_Prompt_
Restate each record word for word, omitting whatever pictures it holds.
-- Data supplied follows --
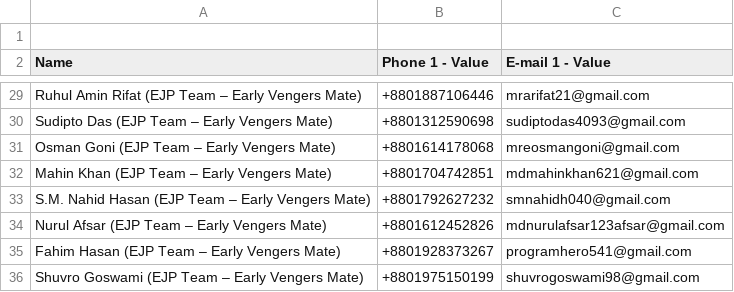
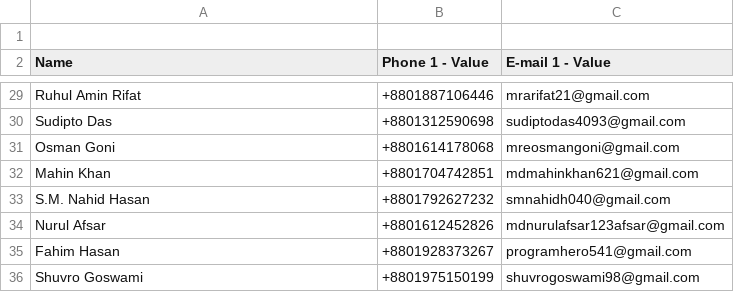
Before and after one commit to shahjalal-labs/JobDocuments, a CSV file: networkingConnection/ejp_team_earlyVengers_mates.csv, drawn as a sheet; only a part is shown, gaps mark what is left out; the diff covers the shown part only; the diff names each change by its address in the sheet, - before the commit and + after, or states it on an @@ line.

```diff
--- a/networkingConnection/ejp_team_earlyVengers_mates.csv
+++ b/networkingConnection/ejp_team_earlyVengers_mates.csv
-A29 (Name): Ruhul Amin Rifat (EJP Team – Early Vengers Mate)
+A29 (Name): Ruhul Amin Rifat
-A30 (Name): Sudipto Das (EJP Team – Early Vengers Mate)
+A30 (Name): Sudipto Das
-A31 (Name): Osman Goni (EJP Team – Early Vengers Mate)
+A31 (Name): Osman Goni
-A32 (Name): Mahin Khan (EJP Team – Early Vengers Mate)
+A32 (Name): Mahin Khan
-A33 (Name): S.M. Nahid Hasan (EJP Team – Early Vengers Mate)
+A33 (Name): S.M. Nahid Hasan
-A34 (Name): Nurul Afsar (EJP Team – Early Vengers Mate)
+A34 (Name): Nurul Afsar
-A35 (Name): Fahim Hasan (EJP Team – Early Vengers Mate)
+A35 (Name): Fahim Hasan
-A36 (Name): Shuvro Goswami (EJP Team – Early Vengers Mate)
+A36 (Name): Shuvro Goswami
```
Also changed, not shown: 26 edited cells elsewhere in this file.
-- Data supplied concluded --
_Expected answer_
Before and after one commit to shahjalal-labs/JobDocuments, a CSV file: networkingConnection/ejp_team_earlyVengers_mates.csv, drawn as a sheet; only a part is shown, gaps mark what is left out; the diff covers the shown part only; the diff names each change by its address in the sheet, - before the commit and + after, or states it on an @@ line.

```diff
--- a/networkingConnection/ejp_team_earlyVengers_mates.csv
+++ b/networkingConnection/ejp_team_earlyVengers_mates.csv
-A29 (Name): Ruhul Amin Rifat (EJP Team – Early Vengers Mate)
+A29 (Name): Ruhul Amin Rifat
-A30 (Name): Sudipto Das (EJP Team – Early Vengers Mate)
+A30 (Name): Sudipto Das
-A31 (Name): Osman Goni (EJP Team – Early Vengers Mate)
+A31 (Name): Osman Goni
-A32 (Name): Mahin Khan (EJP Team – Early Vengers Mate)
+A32 (Name): Mahin Khan
-A33 (Name): S.M. Nahid Hasan (EJP Team – Early Vengers Mate)
+A33 (Name): S.M. Nahid Hasan
-A34 (Name): Nurul Afsar (EJP Team – Early Vengers Mate)
+A34 (Name): Nurul Afsar
-A35 (Name): Fahim Hasan (EJP Team – Early Vengers Mate)
+A35 (Name): Fahim Hasan
-A36 (Name): Shuvro Goswami (EJP Team – Early Vengers Mate)
+A36 (Name): Shuvro Goswami
```
Also changed, not shown: 26 edited cells elsewhere in this file.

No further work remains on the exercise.